*** Opening of Material shown ***

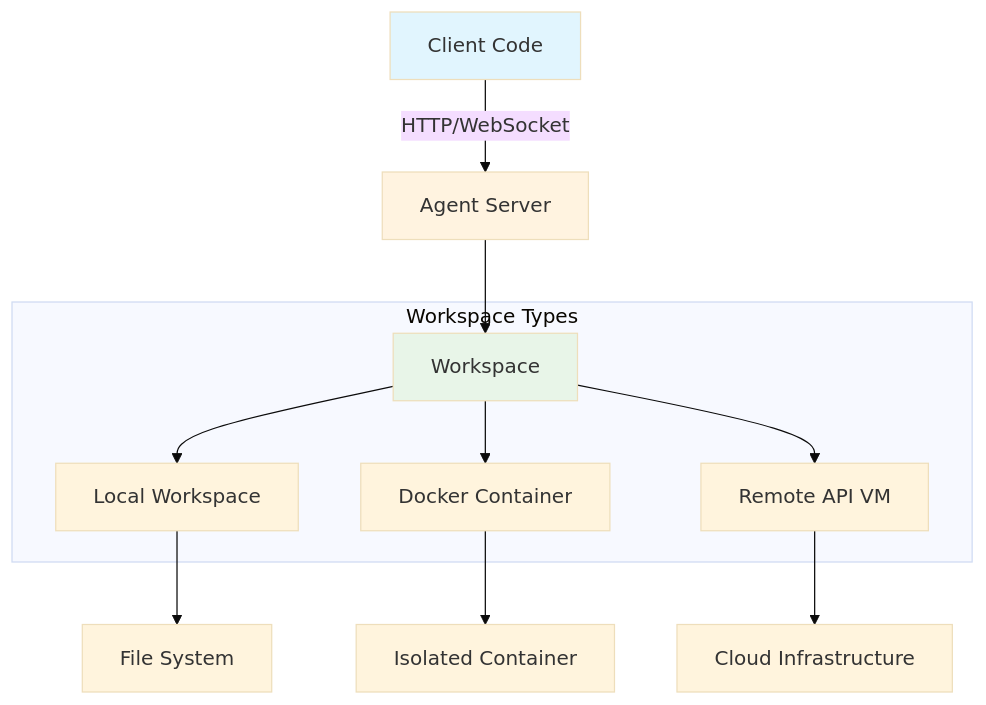
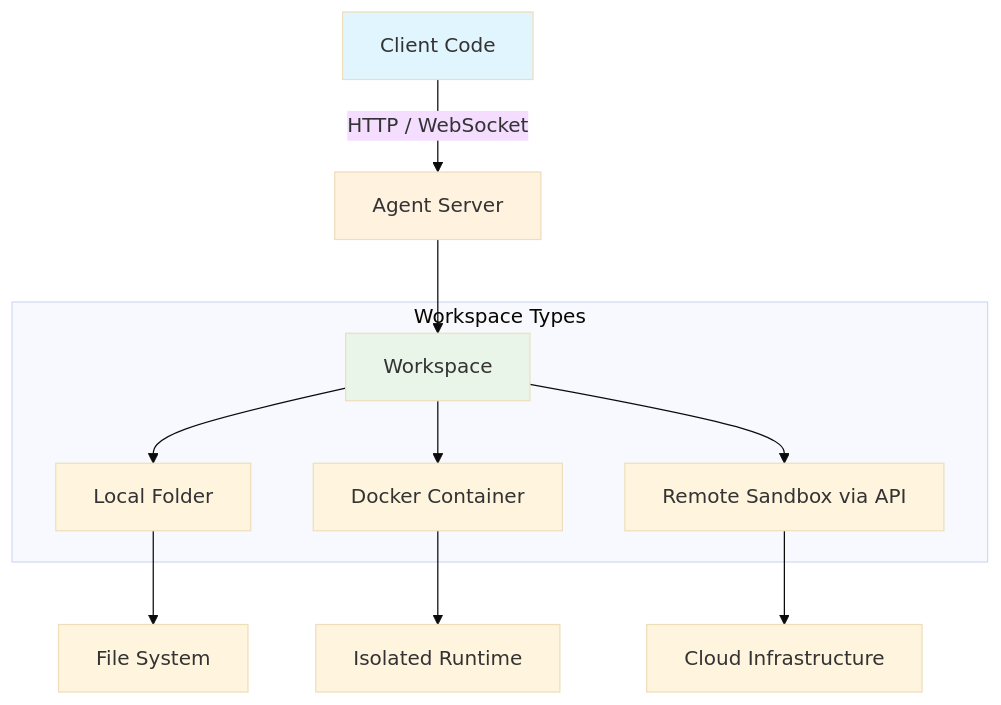
One commit to OpenHands/docs changed the diagram in sdk/guides/agent-server/overview.mdx. Above: the diagram before and after it, drawn with Mermaid (base theme). The commit also changed other lines of this file and 1 other file, not shown here.

Commit message:
improve agent-server overview

````diff
--- a/sdk/guides/agent-server/overview.mdx
+++ b/sdk/guides/agent-server/overview.mdx
@@ -21,19 +61,19 @@
 ```mermaid
 graph TD
-    Client[Client Code] -->|HTTP/WebSocket| Server[Agent Server]
+    Client[Client Code] -->|HTTP / WebSocket| Server[Agent Server]
     Server --> Workspace[Workspace]
-    
+
     subgraph Workspace Types
-        Workspace --> Local[Local Workspace]
+        Workspace --> Local[Local Folder]
         Workspace --> Docker[Docker Container]
-        Workspace --> API[Remote API VM]
+        Workspace --> API[Remote Sandbox via API]
     end
-    
+
     Local --> Files[File System]
-    Docker --> Container[Isolated Container]
+    Docker --> Container[Isolated Runtime]
     API --> Cloud[Cloud Infrastructure]
-    
+
     style Client fill:#e1f5fe
     style Server fill:#fff3e0
     style Workspace fill:#e8f5e8
 ```
````
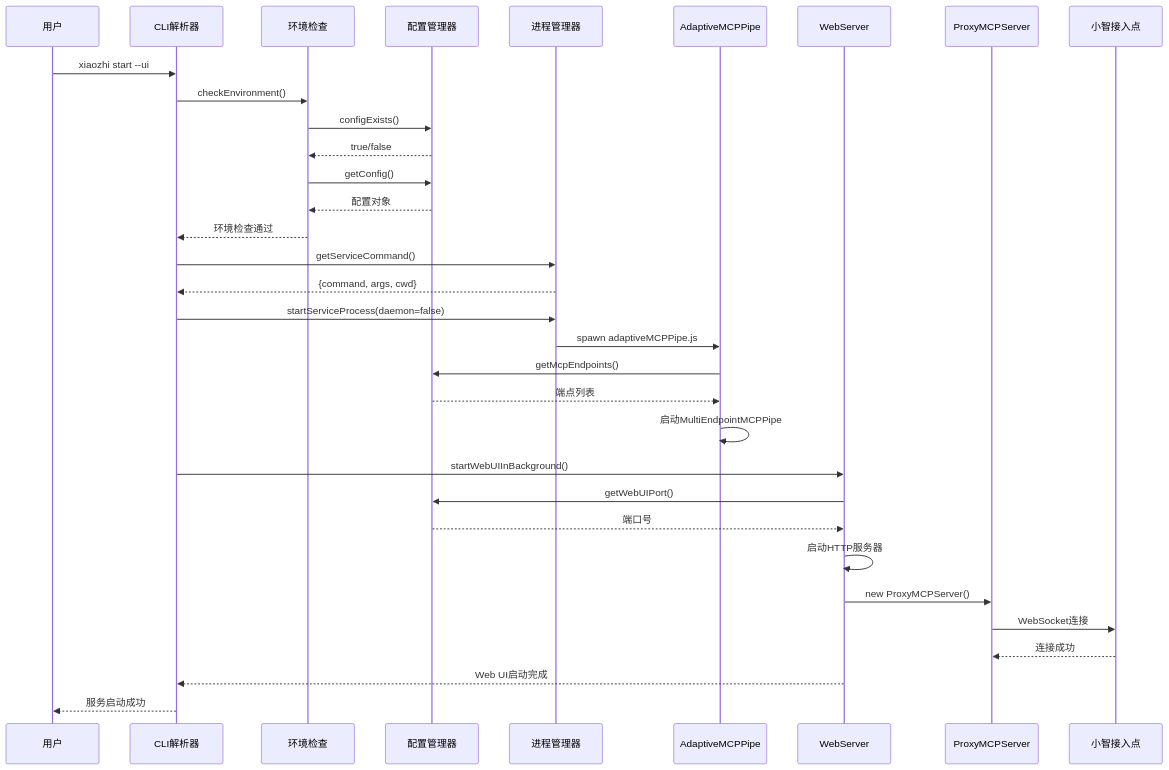
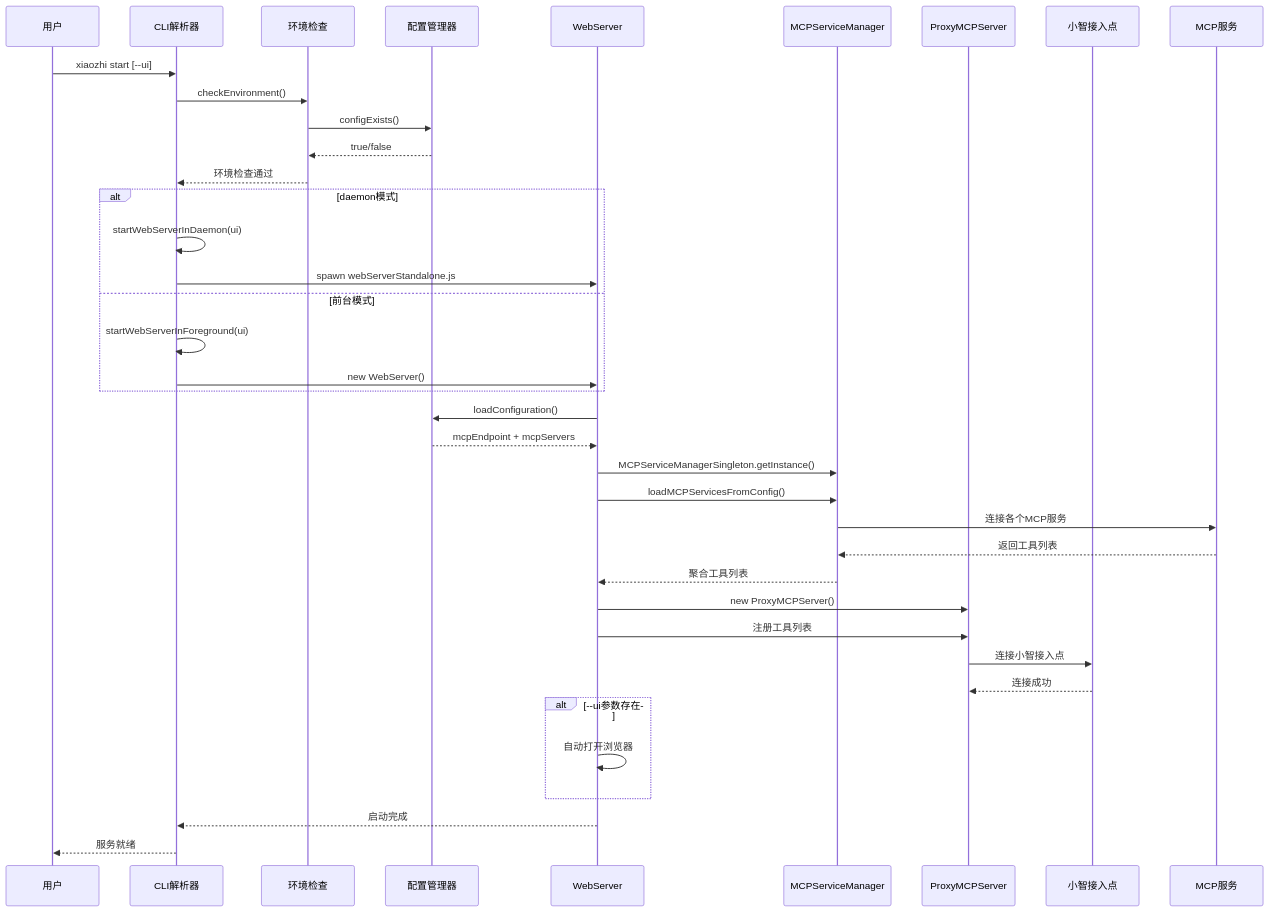
One commit to shenjingnan/xiaozhi-client changed the second of 7 diagrams in xiaozhi-client-architecture-analysis.md. Above: the diagram before and after it, drawn with Mermaid. The commit also changed other lines of this file and 5 other files, not shown here.

````diff
--- a/xiaozhi-client-architecture-analysis.md
+++ b/xiaozhi-client-architecture-analysis.md
@@ -94,40 +104,47 @@
 ```mermaid
 sequenceDiagram
     participant User as 用户
     participant CLI as CLI解析器
     participant ENV as 环境检查
     participant CONFIG as 配置管理器
-    participant PROC as 进程管理器
-    participant AMP as AdaptiveMCPPipe
     participant WEB as WebServer
+    participant MANAGER as MCPServiceManager
     participant PROXY as ProxyMCPServer
     participant XZ as 小智接入点
+    participant MCP as MCP服务
 
-    User->>CLI: xiaozhi start --ui
+    User->>CLI: xiaozhi start [--ui]
     CLI->>ENV: checkEnvironment()
     ENV->>CONFIG: configExists()
     CONFIG-->>ENV: true/false
-    ENV->>CONFIG: getConfig()
-    CONFIG-->>ENV: 配置对象
     ENV-->>CLI: 环境检查通过
 
-    CLI->>PROC: getServiceCommand()
-    PROC-->>CLI: {command, args, cwd}
+    alt daemon模式
+        CLI->>CLI: startWebServerInDaemon(ui)
+        CLI->>WEB: spawn webServerStandalone.js
+    else 前台模式
+        CLI->>CLI: startWebServerInForeground(ui)
+        CLI->>WEB: new WebServer()
+    end
 
-    CLI->>PROC: startServiceProcess(daemon=false)
-    PROC->>AMP: spawn adaptiveMCPPipe.js
-    AMP->>CONFIG: getMcpEndpoints()
-    CONFIG-->>AMP: 端点列表
-    AMP->>AMP: 启动MultiEndpointMCPPipe
+    WEB->>CONFIG: loadConfiguration()
+    CONFIG-->>WEB: mcpEndpoint + mcpServers
 
-    CLI->>WEB: startWebUIInBackground()
-    WEB->>CONFIG: getWebUIPort()
-    CONFIG-->>WEB: 端口号
-    WEB->>WEB: 启动HTTP服务器
+    WEB->>MANAGER: MCPServiceManagerSingleton.getInstance()
+    WEB->>MANAGER: loadMCPServicesFromConfig()
+    MANAGER->>MCP: 连接各个MCP服务
+    MCP-->>MANAGER: 返回工具列表
+    MANAGER-->>WEB: 聚合工具列表
+
     WEB->>PROXY: new ProxyMCPServer()
-    PROXY->>XZ: WebSocket连接
+    WEB->>PROXY: 注册工具列表
+    PROXY->>XZ: 连接小智接入点
     XZ-->>PROXY: 连接成功
 
-    WEB-->>CLI: Web UI启动完成
-    CLI-->>User: 服务启动成功
+    alt --ui参数存在
+        WEB->>WEB: 自动打开浏览器
+    end
+
+    WEB-->>CLI: 启动完成
+    CLI-->>User: 服务就绪
 ```
````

*** Close of Material shown ***

All lines above from the one holding "participant CONFIG as 配置管理器" to the one holding "MCP as MCP服务", inclusive, are to be copied exactly; no other line is wanted.

     participant CONFIG as 配置管理器
-    participant PROC as 进程管理器
-    participant AMP as AdaptiveMCPPipe
     participant WEB as WebServer
+    participant MANAGER as MCPServiceManager
     participant PROXY as ProxyMCPServer
     participant XZ as 小智接入点
+    participant MCP as MCP服务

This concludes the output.